Oh, also, if anybody is interesting. The ‘text’ through the center of the picture reads ‘Tangem’, and is the Itsuban translation for ‘Courage’, depicting using the characters of the Oppidan, an ancient precursor civilisation.

Facial Reactions & Feelings Through Dialogue

Today, I faced a conundrum. I was writing a hefty amount of dialogue in my current chapter. When I write dialogue, I tend to script the conversation first, and then go back through it to ‘illustrate’ it with tags, descriptions, emotional cues, and so on. It’s a good approach that works well for me, but it can be counter-productive.

For instance, whilst I was going back and forth, dissecting the dialogue, chopping and changing and rearranging, I was becoming painfully aware of my limited ability with describing facial expressions. What I mean is expressions like the following, and all the variations thereof.

‘…clenched jaw’, ‘grinding teeth’, ‘…narrowed eyes’, ‘…furrowed/knotted/creased brow’, ‘…nostrils twitching/flaring,’ ‘…cocking an eyebrow’, ‘…puffing cheeks’, ‘…pursing lips.’

I pursued some advice on possible options, resources, solutions and what not, and I was told that I should try conveying emotion indirectly or through dialogue. Now, to me, this seems like exceptionally bad advice, and certainly very limiting. I understand that dialogue can express feelings and emotions, of course, especially through an exchange or conversation. But we’re talking fiction here, creative writing, showing not telling.

Without description, without facial reactions, or interactions with the second person, or the environment, it means nothing. There is no context, no feeling.

Character A: “I hate you.”

Nothing. It’s just a statement. But is it infuriated? Hateful? Ambivalent? Sarcastic? Ironic? Bemused?

Character A: “I hate you.”
Character B: “No, you don’t.”

Yes, these are largely simplified examples, and by no means ‘compelling dialogue’. In the second example there’s more to the picture, but there’s still no context.

Character A: “I hate you,” his eyes narrowed, nostrils flaring.
Character B: “No, you don’t,” her smile froze.

Again, maybe not the meatiest exchange ever, but you begin to see my point, surely?

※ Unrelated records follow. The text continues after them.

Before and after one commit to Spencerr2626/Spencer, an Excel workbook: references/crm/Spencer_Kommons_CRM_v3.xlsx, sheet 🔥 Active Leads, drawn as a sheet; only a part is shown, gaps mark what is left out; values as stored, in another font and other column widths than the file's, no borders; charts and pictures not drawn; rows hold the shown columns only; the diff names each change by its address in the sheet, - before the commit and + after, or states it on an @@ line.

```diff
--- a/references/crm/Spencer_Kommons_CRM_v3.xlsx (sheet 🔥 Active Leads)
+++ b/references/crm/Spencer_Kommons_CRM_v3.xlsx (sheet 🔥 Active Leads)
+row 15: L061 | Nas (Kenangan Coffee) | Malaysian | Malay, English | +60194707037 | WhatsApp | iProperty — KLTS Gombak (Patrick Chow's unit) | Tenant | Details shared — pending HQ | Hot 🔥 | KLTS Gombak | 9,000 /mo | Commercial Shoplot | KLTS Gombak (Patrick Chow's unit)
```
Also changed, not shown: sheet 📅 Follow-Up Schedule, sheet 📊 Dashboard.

At least, I feel like I’m beginning to make my point, or perhaps I’m just missing the point of ‘try to convey emotion indirectly or through dialogue’. It’s such a restrictive attitude in my mind. I must be missing something, surely?

What if Character A is ‘a man of few words’? What if he never really talks except to say something that needs to be said? Yes, this conveys a measure of import. The act of speaking carries significance just by virtue of the fact that he’s saying anything at all. But again, there’s no feeling. Unless he’s a robot, then whatever he’s saying has to register somewhere on his emotional spectrum.

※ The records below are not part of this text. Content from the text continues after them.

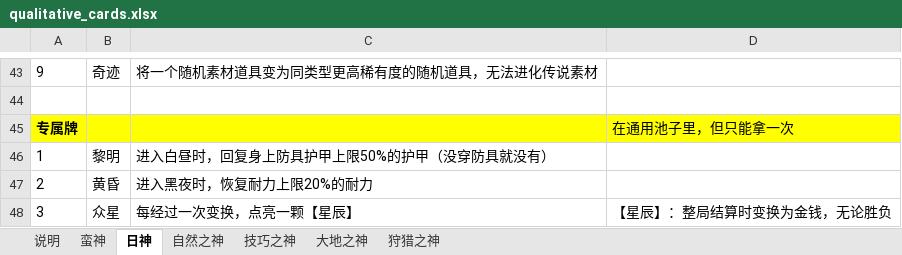
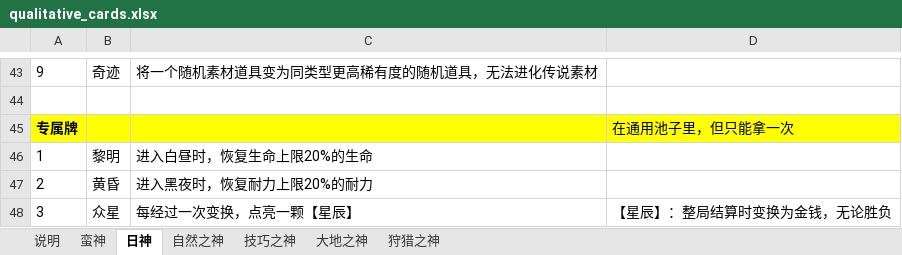
Before and after one commit to oZlUche/packsoudc, an Excel workbook: docs/qualitative_cards.xlsx, sheet 日神, drawn as a sheet; only a part is shown, gaps mark what is left out; values as stored, in another font and other column widths than the file's, no borders; the diff names each change by its address in the sheet, - before the commit and + after, or states it on an @@ line.

```diff
--- a/docs/qualitative_cards.xlsx (sheet 日神)
+++ b/docs/qualitative_cards.xlsx (sheet 日神)
-C46: 进入白昼时，回复身上防具护甲上限50%的护甲（没穿防具就没有）
+C46: 进入白昼时，恢复生命上限20%的生命
```
Also changed, not shown: sheet 说明, 19 other files.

Then you come to simply using adjectives and adverbs.

Character A: “I hate you,” he said darkly.
Character B: “No, you don’t,” she replied, dejected.

Adverbs themselves are a discussion for another time. (I’m pro, for the record. In moderation.) But the plain and simple adjectives just don’t have that punch. Everything in it’s place, and all that. I understand that all of these techniques need to be used together. The whole is greater than the sum of the parts, is another thing to bear in mind. Isn’t that the point? To use all of these techniques. If someone tells me to use physical, facial reactions AFTER these other things have failed, then aren’t they missing the point? Or am I just misinterpreting their meaning?